by Michael R. Allen
At first glance, the vacant house at 2521 Farrar Avenue in Hyde Park offers familiar signs of distress in the built environment: Boarded first floor windows. Missing glass and mangled sashes in the second floor windows. A layer of siding over the original slate roof. Missing guttering stolen for scrap value. Red paint suffocates historic masonry.
However, the house has an unmistakable charm. Details cry out from beneath decay to remind us that the beauty never left — it just got covered and distorted. Owned the city’s Land Reutilization Authority, the house has been vacant for a long time but has the potential to be transformed using state and federal historic tax credits. Houses like these — vacant, but sound by public safety law and ripe for redevelopment — have prompted Alderman Freeman Bosley (D-3rd) to repeatedly state on the record that he will no longer support demolition in Hyde Park.
Bosley, alderman for the area since 1979 save for one four-year period, has watched a lot of architectural beauty depart from the neighborhood. In many cases, he has supported demolition. However, renewed interest in the area’s historic architecture and the sheer volume of building loss have led Bosley to become a proponent of saving historic buildings and creating new historic districts within his ward.
The trouble with the house at 2521 Farrar is that there is a developer who has used historic rehab tax credits interested in the property. The Irving School Partners, led by Michelle Duffe and Ken Nuernberger, has transformed many historic houses and Irving School into showpieces. Their efforts have been as remarkable to watch as the Crown Square project in Old North. They are taking on more historic buildings this year, including Eliot School in the north end of the neighborhood.
However, the developers want to demolish the house on Farrar for new housing. They have applied for preliminary review from the Preservation Board, and the matter is on the board’s April 27 agenda. A preliminary review gives a developer a sense of what the Board will allow.
Although I will support the work of the Irving School Partners, and have even once supported a demolition for new construction that they sought, I think that the house on Farrar deserves to be spared. Perhaps if full rehabilitation is too costly, the developers might consider mothballing the building for future development.

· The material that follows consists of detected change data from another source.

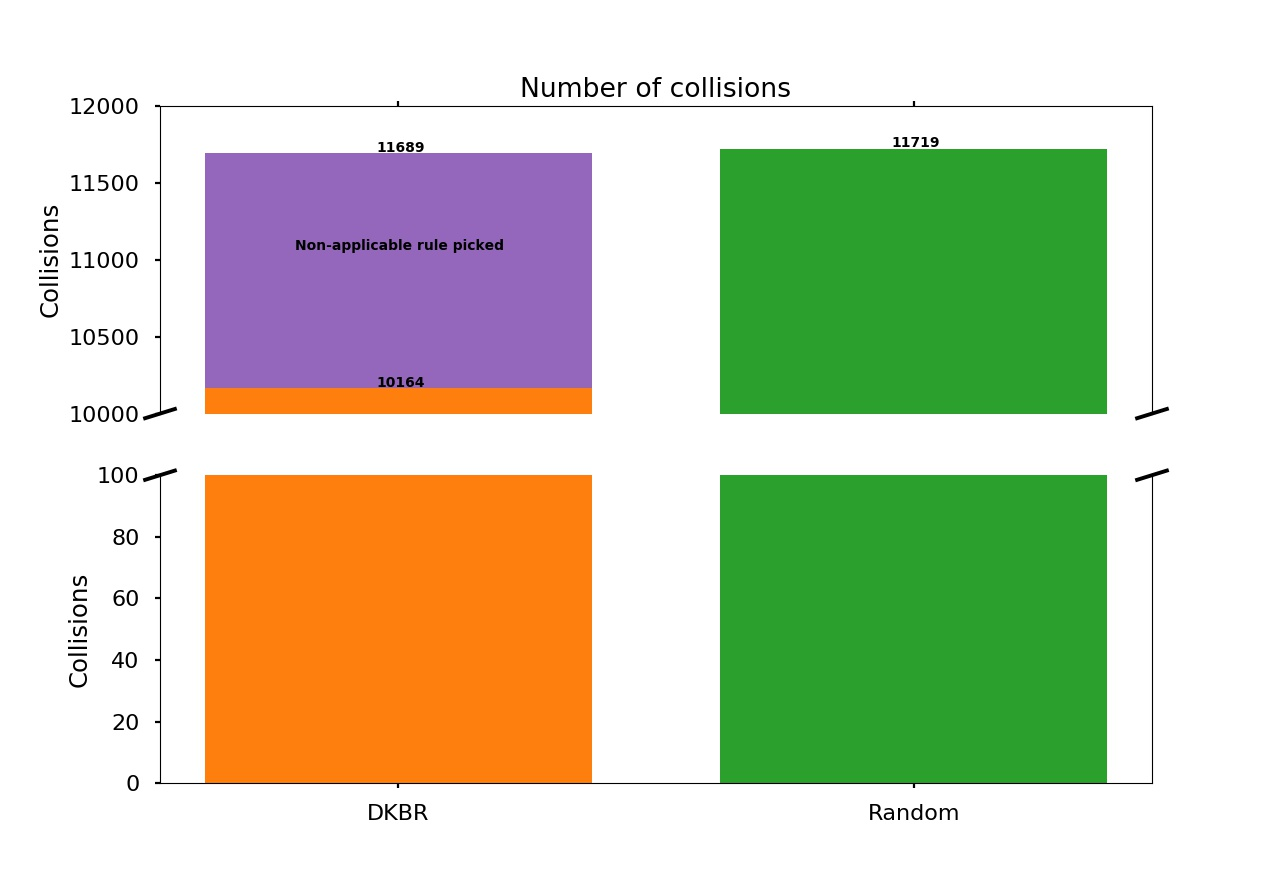
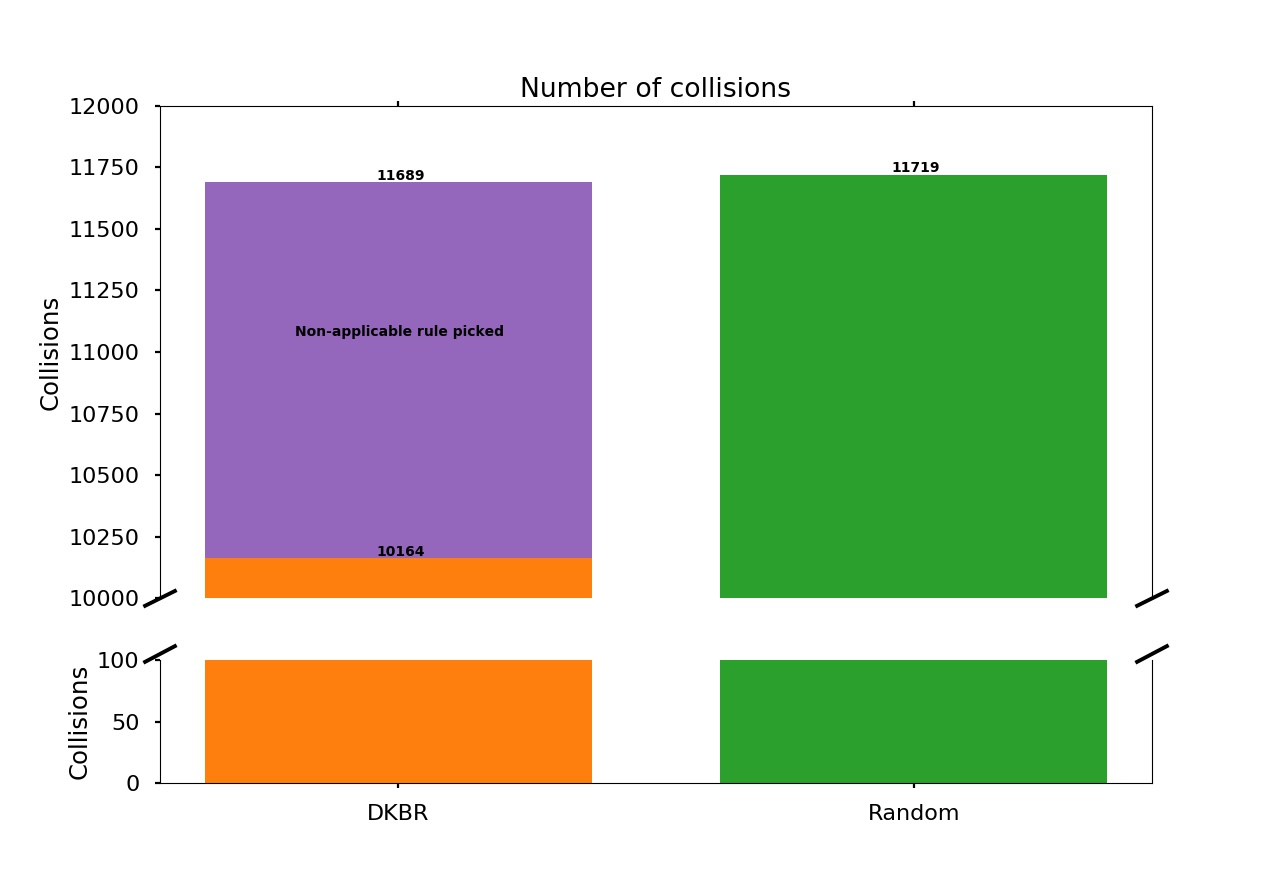
fixed bug where area could not be used in main

diff --git a/plot_result.py b/plot_result.py
@@ -112,7 +112,7 @@ difference_data[2] = np.subtract(data[0], data[2])
 #plot_markers(difference_data) # ONE OF THESE
 
 x = [1]
-f, (ax, ax2) = plt.subplots(2, 1, sharex=True)
+f, (ax, ax2) = plt.subplots(2, 1, sharex=True, gridspec_kw={'height_ratios':[4, 1]})
 
 y_DKBR = sum(tree_fail_data[1])-sum(tree_fail_data[0])
 y_misses = sum(tree_fail_data[0])
@@ -137,8 +137,8 @@ ax.plot((-d, +d), (-d, +d), **kwargs)        # top-left diagonal
 ax.plot((1 - d, 1 + d), (-d, +d), **kwargs)  # top-right diagonal
 
 kwargs.update(transform=ax2.transAxes)  # switch to the bottom axes
-ax2.plot((-d, +d), (1 - d, 1 + d), **kwargs)  # bottom-left diagonal
-ax2.plot((1 - d, 1 + d), (1 - d, 1 + d), **kwargs)  # bottom-right diagonal
+ax2.plot((-d, +d), (1 - d, 1 + 7.5*d), **kwargs)  # bottom-left diagonal
+ax2.plot((1 - d, 1 + d), (1 - d, 1 + 7.5*d), **kwargs)  # bottom-right diagonal
 
 ax.set_ylim(10000, 12000)  # outliers only
 ax2.set_ylim(0, 100)

diff --git a/functions.py b/functions.py
@@ -22,18 +22,18 @@ def get_x_vector_from_state_first(state):
 		x_vector.append(agent.pos.id)
 	return x_vector
 
-def get_x_vector_from_state_area(state):
+def get_x_vector_from_state_area(state, graph):
 	x_vector = []
 	agent1 = state.agent1
 	agent2 = state.agent2
 
-	area_for_agent(x_vector, agent1, agent2, state.agents)
-	area_for_agent(x_vector, agent2, agent1, state.agents)
+	area_for_agent(x_vector, agent1, agent2, state.agents, graph)
+	area_for_agent(x_vector, agent2, agent1, state.agents, graph)
 
 
 	return x_vector
 
-def area_for_agent(x_vector, agent1, agent2, agents):
+def area_for_agent(x_vector, agent1, agent2, agents, graph):
 	neighbours = [(-1,-1),(-1,0),(-1,1),(0,-1),(0,1),(1,-1),(1,0),(1,1)]
 	for (i,j) in neighbours:
 

diff --git a/DecisionTree.py b/DecisionTree.py
@@ -61,7 +61,7 @@ class DecisionTree(object):
 		print("Tree overfit score is %.3f" % (self.tree.score(train_x, train_y)))
 
 
-	def get_rule(self, state):
+	def get_rule(self, state, graph):
 		x = []
 		if self.file_type == "first":
 			x = get_x_vector_from_state_first(state)
@@ -70,7 +70,7 @@ class DecisionTree(object):
 		elif self.file_type == "coordinates_small":
 			x = get_x_vector_from_state_coordinates_small(state)
 		elif self.file_type == "area":
-			x = get_x_vector_from_state_area(state)
+			x = get_x_vector_from_state_area(state, graph)
 
 		prediction = int(self.tree.predict([x])[0])
 		return prediction

diff --git a/main.py b/main.py
@@ -39,7 +39,7 @@ def main():
 	#file_name = "all_first.txt"
 	file_name = "all_coordinates.input"
 	#file_name3 = "all_coordinates_small.txt"
-	#file_name4 = "all_area.txt"
+	#file_name4 = "all_area.input"
 	dec_tree = DecisionTree(file_name, file_type="coordinates")
 	#dec_tree2 = DecisionTree(file_name2)
 	#dec_tree3 = DecisionTree(file_name3)
@@ -135,7 +135,7 @@ def main():
 	item_size_file = open("item_size_2.txt", 'w')
 	write_line_to_file(input_size_items, item_size_file)
 	write_line_to_file(input_size_orders, item_size_file)
-	
+
 	item_size_file.close()
 
 	tree_fail_file = open("tree_fail_file_2.txt", 'w')

diff --git a/Simulation.py b/Simulation.py
@@ -159,7 +159,7 @@ class Simulation(object):
         return None, self.cost, done
 
     def apply_tree_rule(self, state):
-        rule = self.dec_tree.get_rule(state)
+        rule = self.dec_tree.get_rule(state, self.graph)
         ok, new_path1, new_path2 = self.can_apply_rule(state, rule)
         if ok:
             self.apply_rule(state, rule, new_path1, new_path2)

The developers wish to strengthen the Irving School project by redeveloping the rest of the block — a laudable goal. However, preservation will be the best long-term investment here.